# What is expected
Can you quote the lines below exactly, starting at the line with "E -->|Call not" and going through the last one?

# Dataset entries
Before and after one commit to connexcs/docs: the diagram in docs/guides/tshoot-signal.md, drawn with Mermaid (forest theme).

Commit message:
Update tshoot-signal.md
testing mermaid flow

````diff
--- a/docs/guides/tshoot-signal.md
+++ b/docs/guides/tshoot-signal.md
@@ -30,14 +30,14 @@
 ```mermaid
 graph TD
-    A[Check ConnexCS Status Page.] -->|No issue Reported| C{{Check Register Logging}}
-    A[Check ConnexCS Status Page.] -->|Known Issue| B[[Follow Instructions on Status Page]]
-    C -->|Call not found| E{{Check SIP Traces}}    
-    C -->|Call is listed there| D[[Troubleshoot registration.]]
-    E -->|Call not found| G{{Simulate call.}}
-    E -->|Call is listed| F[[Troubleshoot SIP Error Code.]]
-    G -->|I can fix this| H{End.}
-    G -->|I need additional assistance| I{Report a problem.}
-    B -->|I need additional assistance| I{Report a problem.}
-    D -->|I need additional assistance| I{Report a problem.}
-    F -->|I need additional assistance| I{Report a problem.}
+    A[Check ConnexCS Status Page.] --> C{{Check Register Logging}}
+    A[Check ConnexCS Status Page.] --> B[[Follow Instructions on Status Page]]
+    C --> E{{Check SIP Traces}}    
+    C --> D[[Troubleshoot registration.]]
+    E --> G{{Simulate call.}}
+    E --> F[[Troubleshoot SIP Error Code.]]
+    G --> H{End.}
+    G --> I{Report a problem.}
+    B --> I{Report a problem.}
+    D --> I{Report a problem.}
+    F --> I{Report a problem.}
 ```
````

# Response area
-    E -->|Call not found| G{{Simulate call.}}
-    E -->|Call is listed| F[[Troubleshoot SIP Error Code.]]
-    G -->|I can fix this| H{End.}
-    G -->|I need additional assistance| I{Report a problem.}
-    B -->|I need additional assistance| I{Report a problem.}
-    D -->|I need additional assistance| I{Report a problem.}
-    F -->|I need additional assistance| I{Report a problem.}
+    A[Check ConnexCS Status Page.] --> C{{Check Register Logging}}
+    A[Check ConnexCS Status Page.] --> B[[Follow Instructions on Status Page]]
+    C --> E{{Check SIP Traces}}    
+    C --> D[[Troubleshoot registration.]]
+    E --> G{{Simulate call.}}
+    E --> F[[Troubleshoot SIP Error Code.]]
+    G --> H{End.}
+    G --> I{Report a problem.}
+    B --> I{Report a problem.}
+    D --> I{Report a problem.}
+    F --> I{Report a problem.}
 ```
````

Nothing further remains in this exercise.